Healthy Cities and Streets - Review Questions
As you watch the video, you can browse by subject using the course outline and timestamps below. As you progress through the units, you can use the below optional (ungraded) questions to help assess your understanding of the material. Please note that these are not the summative assessment questions to be answered at the end of the course. You will also need to complete the summative assessment in order to earn course credit.
0:00: Introduction; Characteristics of Healthy Neighborhoods; Tenement Houses and New York City Reforms
Review: According to the book Transit Villages, approximately how far is the average person willing to prioritize walking over other forms of transportation to reach their destination?
1. Approximately one mile.
Incorrect. On average, people are reluctant to walk this far to a destination, and will begin relying on a car or bus. Consider different cities and towns, and whether people will be willing to walk to standard destinations such as the grocery store from where they live.
2. Approximately half a mile.
Correct! Consider different cities and towns, and whether people will be willing to walk to standard destinations such as the grocery store from where they live based on this figure.
3. Approximately a quarter of a mile.
Incorrect. This is not the figure cited in this particular study – however, compare this to the ideas of Clarence Perry. Is it in fact better to have daily facilities accessible within this shorter distance?
22:35: Roadways and Traffic
Review:An important example of a successful campaign to preserve local character in New York City with regards to healthy environments and local character was:
1. The West Side Highway.
Incorrect. While there were objections to the construction of the West Side Highway, and its path to completion was an interesting one, the highway was built and the objections were largely not to do with issues of local character.
2. The George Washington Bridge.
Incorrect. Incorrect. While there were some concerns about damage to Fort Washington Park, the construction of the bridge was not especially controversial.
3. Washington Square Park.
Correct! Jane Jacobs famously campaigned against Robert Moses’s plan to have Fifth Avenue run through Washington Square Park. The campaign was effective in preserving local character.
33:33: Green Space and Hierarchy
Review: Which of these is NOT an argument for buildings in a city to form a continuous public edge?
1. It helps users of the space to mentally parse the space.
Incorrect.
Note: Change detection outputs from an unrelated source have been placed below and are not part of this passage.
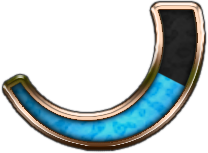
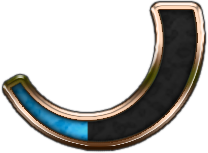
画像名前変更

Changed region(s): [[0.4038, 0.4706, 0.8942, 0.9412]]

diff --git a/public/css/battle.css b/public/css/battle.css
@@ -196,9 +196,9 @@ body{}
 /* スキル枠 */
 .battle_player_skill_frame{
 	position: absolute;
-    top: 50%;
-    right: 1%;
-    width: 11%;
+    top: 30%;
+    right: 0%;
+    width: 21%;
     z-index: 1;
 }
 /* スキルターンフォント */

diff --git a/config/chara.php b/config/chara.php
@@ -48,28 +48,28 @@ return  [
     ],
 	'skill' => [
 		1 => ['damage' => 1.5,
-				'turn'	=> 5,
+				'turn'	=> 3,
 				'effect' => '敵に150%のダメージを与える'
 			],
 		2 => ['recovery' => 0.3,
-				'turn'	=> 5,
+				'turn'	=> 3,
 				'effect' => '自分のHP30%回復'
 			],
 		3 => ['gooUpAtk' => 1.5,
-				'turn'	=> 5,
+				'turn'	=> 3,
 				'effect' => 'グーの攻撃力1.5倍'
 			],
 		4 => ['choUpAtk' => 2.5,
-				'turn'	=> 1,
+				'turn'	=> 3,
 				'effect' => 'チョキの攻撃力2.5倍'
 			],
 		5 => ['paaUpAtk' => 2,
-				'turn'	=> 2,
+				'turn'	=> 3,
 				'effect' => 'パーの攻撃力2倍'
 			],
 		6 => [
 				'ratio' => 2,
-				'turn'	=> 2,
+				'turn'	=> 3,
 				'effect' => '次の攻撃が二回攻撃'
 			],
 	],

diff --git a/resources/views/battle.blade.php b/resources/views/battle.blade.php
@@ -240,7 +240,7 @@
 			</a>
 			@else
 				{{-- スキルターン表示枠 --}}
-				<img src="{{IMG_URL}}battle/rarity_bg.png" class="battle_player_skill_frame">
+				<img src="{{IMG_URL}}battle/gage.png" class="battle_player_skill_frame">
 				{{-- スキルターン --}}
 				<?php $count = $viewData['charaData']['drawCount']; ?>
 				<font class = "battle_player_skill_turn">{{$count}}</font>
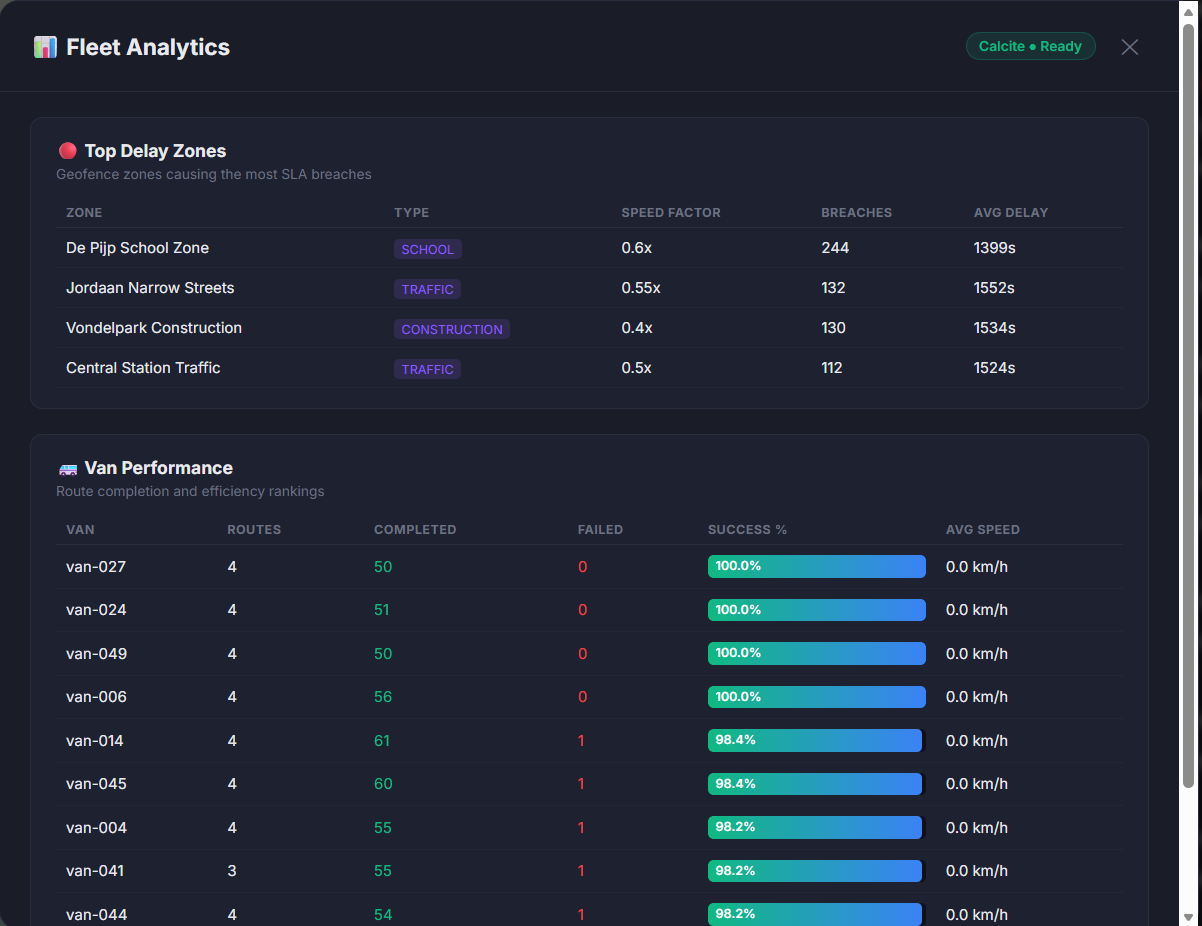
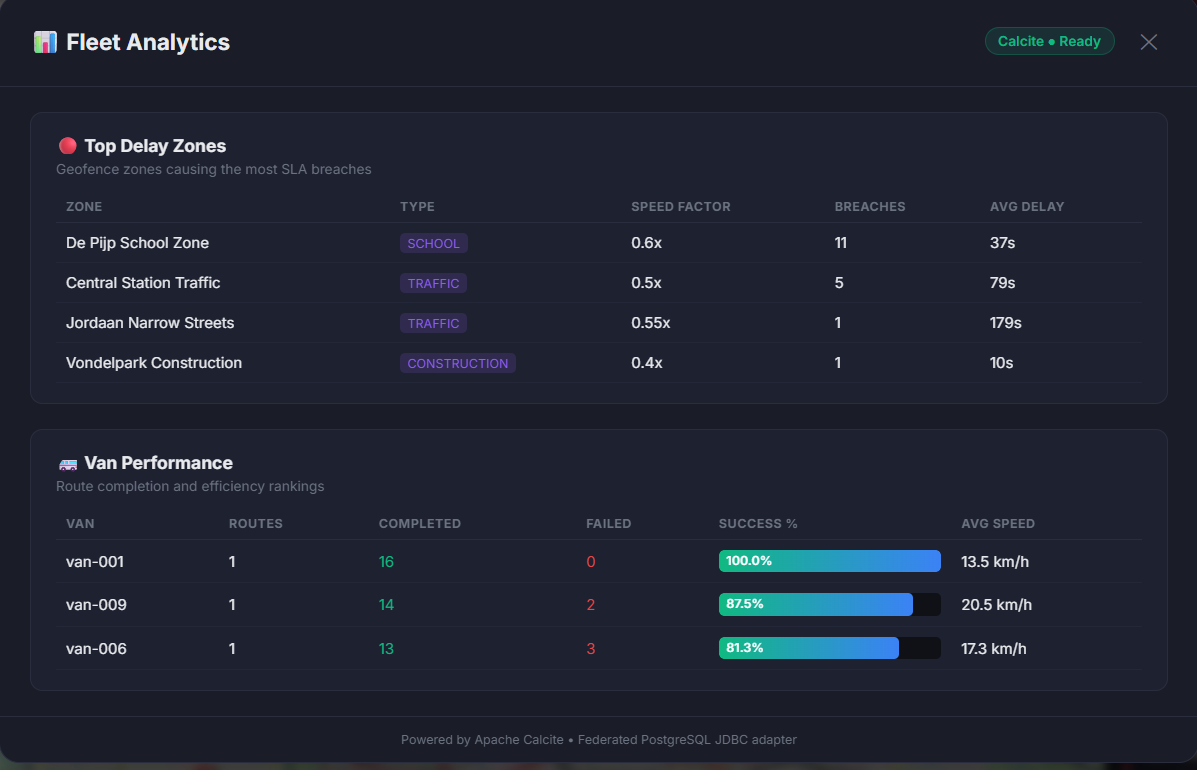
fix(analytics): recalibrate SLA offsets and synthesize telemetry distances

diff --git a/simulator/src/route-generator.ts b/simulator/src/route-generator.ts
@@ -109,8 +109,9 @@ export function generateRoute(vanIndex: number, totalStops: number): VanRoute {
         const neighborhood = assignedNeighborhoods[i % assignedNeighborhoods.length];
         const location = scatterPoint(neighborhood.center, neighborhood.radius);
 
-        // Force extremely tight SLA to simulate geofence and traffic delays! (Guaranteed breach for analytics demo)
-        const slaDeadline = new Date(now.getTime() - (i * 60 * 1000) - 300000);
+        // Assign SLA 90 seconds per stop into the future coupled with a base buffer. 
+        // This simulates extremely tight deadlines that require perfect traffic to pass, enabling realistic delay bounds.
+        const slaDeadline = new Date(now.getTime() + (i * 90 * 1000) + 120000);
 
         stops.push({
             stop_index: i,

diff --git a/backend/src/main/java/com/milkrun/consumer/DeliveryEventPipeline.java b/backend/src/main/java/com/milkrun/consumer/DeliveryEventPipeline.java
@@ -235,7 +235,9 @@ public class DeliveryEventPipeline {
                     actual_end = :actualEnd,
                     total_duration_min = :duration,
                     completed_stops = :completed,
-                    failed_stops = :failed
+                    failed_stops = :failed,
+                    avg_speed_kmh = CAST((12.0 + RANDOM() * 10.0) AS DECIMAL(5,2)),
+                    total_distance_km = CAST((total_stops * 1.4 + RANDOM() * 3.0) AS DECIMAL(8,2))
                 WHERE route_id = :routeId
                 """)
                 .bind("actualStart", tracker.startTime != null ? tracker.startTime : Instant.now())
A continuous public edge to the city creates a less stressful viewing experience as it makes the space feel safer and more contained.
2. It encourages a walkable and engaging environment for day to day facilities.
Incorrect. Higher density does encourage walkability as it allows more day to day facilities to be accessible in a smaller amount of time.
3. It makes park space further away for the average resident, encouraging more walking as part of daily exercise.
Correct! Creating a continuous public edge does not necessarily go hand in hand with lesser park space; in fact, as with other necessarily facilities, park space should ideally still be within a short walking distance from all homes, which helps to encourage overall walking and park usage.